- Listed records -
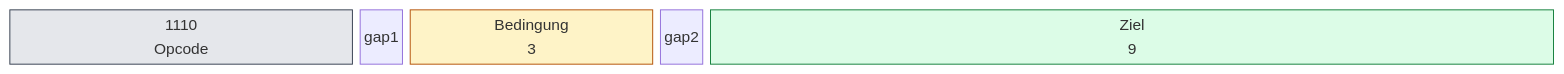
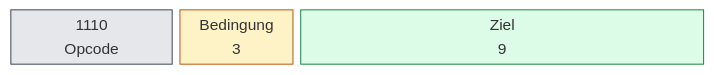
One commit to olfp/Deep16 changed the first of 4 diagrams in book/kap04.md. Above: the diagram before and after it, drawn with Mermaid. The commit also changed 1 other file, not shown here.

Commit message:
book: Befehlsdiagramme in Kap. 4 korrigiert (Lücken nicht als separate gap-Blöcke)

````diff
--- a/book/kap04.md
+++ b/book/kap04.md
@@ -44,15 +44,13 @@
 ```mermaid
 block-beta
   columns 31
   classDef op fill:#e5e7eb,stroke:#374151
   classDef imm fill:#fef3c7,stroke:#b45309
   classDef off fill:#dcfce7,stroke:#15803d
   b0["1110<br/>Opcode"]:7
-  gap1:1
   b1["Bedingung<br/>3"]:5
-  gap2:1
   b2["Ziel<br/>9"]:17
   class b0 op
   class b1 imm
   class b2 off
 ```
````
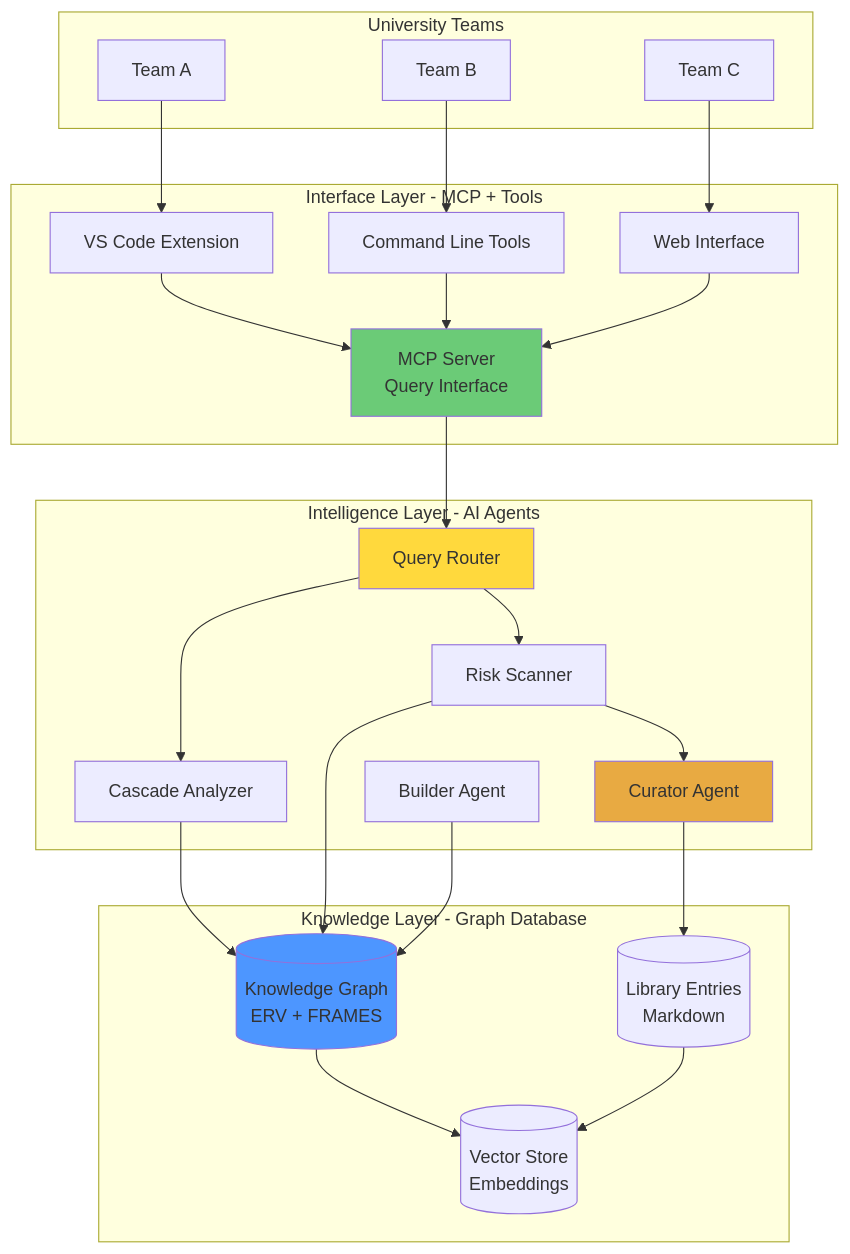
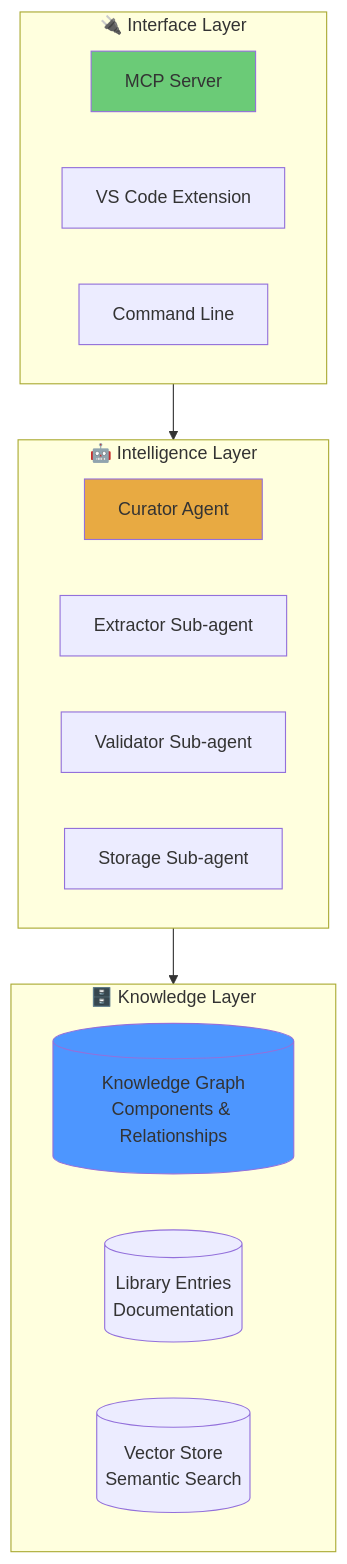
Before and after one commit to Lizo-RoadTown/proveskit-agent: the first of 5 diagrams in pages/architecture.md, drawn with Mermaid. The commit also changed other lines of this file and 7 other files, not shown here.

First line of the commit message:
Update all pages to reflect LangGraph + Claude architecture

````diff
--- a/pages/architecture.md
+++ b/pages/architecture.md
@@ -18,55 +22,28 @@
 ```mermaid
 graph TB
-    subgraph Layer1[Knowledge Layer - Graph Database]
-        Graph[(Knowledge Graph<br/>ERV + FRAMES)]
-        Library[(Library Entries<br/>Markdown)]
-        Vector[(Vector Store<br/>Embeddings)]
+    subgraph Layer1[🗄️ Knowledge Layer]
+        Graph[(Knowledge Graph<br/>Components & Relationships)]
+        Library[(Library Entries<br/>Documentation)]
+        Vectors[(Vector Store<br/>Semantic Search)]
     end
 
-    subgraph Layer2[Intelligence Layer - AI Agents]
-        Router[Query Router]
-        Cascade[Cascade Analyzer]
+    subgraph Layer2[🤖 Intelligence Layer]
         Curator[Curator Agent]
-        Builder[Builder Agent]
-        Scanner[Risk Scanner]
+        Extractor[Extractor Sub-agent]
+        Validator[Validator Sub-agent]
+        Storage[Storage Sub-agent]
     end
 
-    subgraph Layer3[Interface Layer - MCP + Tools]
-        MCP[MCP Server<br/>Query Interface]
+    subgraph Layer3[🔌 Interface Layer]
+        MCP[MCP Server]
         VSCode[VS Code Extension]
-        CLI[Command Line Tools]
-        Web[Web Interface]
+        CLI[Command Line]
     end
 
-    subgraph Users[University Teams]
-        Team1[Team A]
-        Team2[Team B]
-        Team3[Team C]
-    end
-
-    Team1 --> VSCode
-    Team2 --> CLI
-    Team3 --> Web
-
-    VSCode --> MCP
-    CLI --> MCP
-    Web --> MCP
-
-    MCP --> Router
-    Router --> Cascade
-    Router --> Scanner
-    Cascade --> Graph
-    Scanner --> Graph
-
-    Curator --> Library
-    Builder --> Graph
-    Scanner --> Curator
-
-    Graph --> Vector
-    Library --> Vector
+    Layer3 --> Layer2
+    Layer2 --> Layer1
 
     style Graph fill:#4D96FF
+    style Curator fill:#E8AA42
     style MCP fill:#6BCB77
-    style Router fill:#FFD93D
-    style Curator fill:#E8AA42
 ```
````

- Task statement -
Whenever a line of the data contains "fill", it counts; state how many such lines there are, with nothing added.

- Response to this task -
8